#### WORK TO BE COMPLETED
Output each record exactly as given. Leave out every picture.

--- START ---

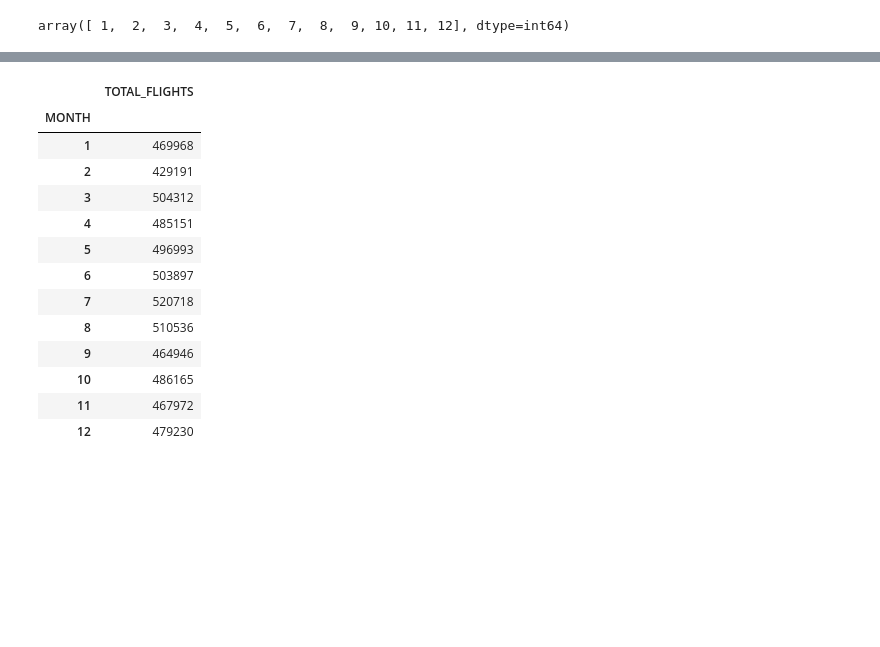
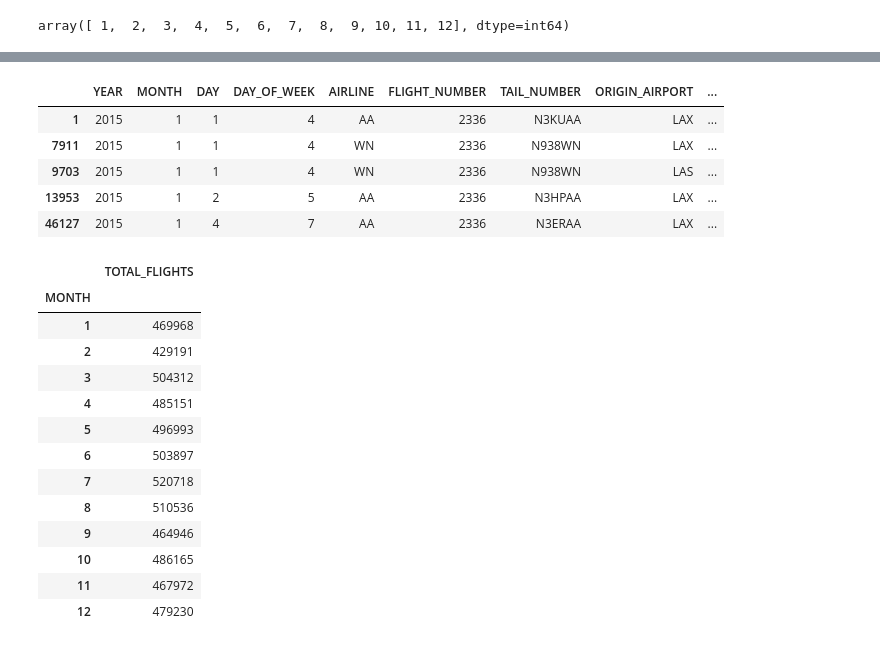
Before and after one commit to inesgfortis/Aircraft_Delays_Analysis, a Jupyter notebook: Pruebas Procesado.ipynb, the cells around one changed output, grey strips where cells are left out. Drawn from its saved outputs; the diff is of its cells as text; code cells hidden in the pictures; blank space fills up the shorter version.

```diff
--- a/Pruebas Procesado.ipynb
+++ b/Pruebas Procesado.ipynb
@@ -54,3 +150,14 @@ array([ 1,  2,  3,  4,  5,  6,  7,  8,  9, 10, 11, 12], dtype=int64)
+# %%
+is_in = df.loc[:, 'FLIGHT_NUMBER'] == 2336
+df = df.loc[is_in]
+df.head()
+# %% [output]
+|  | YEAR | MONTH | DAY | DAY_OF_WEEK | AIRLINE | FLIGHT_NUMBER | TAIL_NUMBER | ORIGIN_AIRPORT | ... |
+| 1 | 2015 | 1 | 1 | 4 | AA | 2336 | N3KUAA | LAX | ... |
+| 7911 | 2015 | 1 | 1 | 4 | WN | 2336 | N938WN | LAX | ... |
+| 9703 | 2015 | 1 | 1 | 4 | WN | 2336 | N938WN | LAS | ... |
+| 13953 | 2015 | 1 | 2 | 5 | AA | 2336 | N3HPAA | LAX | ... |
+| 46127 | 2015 | 1 | 4 | 7 | AA | 2336 | N3ERAA | LAX | ... |
 # %%
 dg = pd.DataFrame(df.groupby(df['MONTH'])["FLIGHT_NUMBER"].count())
 dg = dg.rename(columns={"FLIGHT_NUMBER":"TOTAL_FLIGHTS"})
```
Also changed, not shown: parts of 12 cells of this notebook, 5 other files.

--- END ---

#### SOLVED EXERCISE
Before and after one commit to inesgfortis/Aircraft_Delays_Analysis, a Jupyter notebook: Pruebas Procesado.ipynb, the cells around one changed output, grey strips where cells are left out. Drawn from its saved outputs; the diff is of its cells as text; code cells hidden in the pictures; blank space fills up the shorter version.

```diff
--- a/Pruebas Procesado.ipynb
+++ b/Pruebas Procesado.ipynb
@@ -54,3 +150,14 @@ array([ 1,  2,  3,  4,  5,  6,  7,  8,  9, 10, 11, 12], dtype=int64)
+# %%
+is_in = df.loc[:, 'FLIGHT_NUMBER'] == 2336
+df = df.loc[is_in]
+df.head()
+# %% [output]
+|  | YEAR | MONTH | DAY | DAY_OF_WEEK | AIRLINE | FLIGHT_NUMBER | TAIL_NUMBER | ORIGIN_AIRPORT | ... |
+| 1 | 2015 | 1 | 1 | 4 | AA | 2336 | N3KUAA | LAX | ... |
+| 7911 | 2015 | 1 | 1 | 4 | WN | 2336 | N938WN | LAX | ... |
+| 9703 | 2015 | 1 | 1 | 4 | WN | 2336 | N938WN | LAS | ... |
+| 13953 | 2015 | 1 | 2 | 5 | AA | 2336 | N3HPAA | LAX | ... |
+| 46127 | 2015 | 1 | 4 | 7 | AA | 2336 | N3ERAA | LAX | ... |
 # %%
 dg = pd.DataFrame(df.groupby(df['MONTH'])["FLIGHT_NUMBER"].count())
 dg = dg.rename(columns={"FLIGHT_NUMBER":"TOTAL_FLIGHTS"})
```
Also changed, not shown: parts of 12 cells of this notebook, 5 other files.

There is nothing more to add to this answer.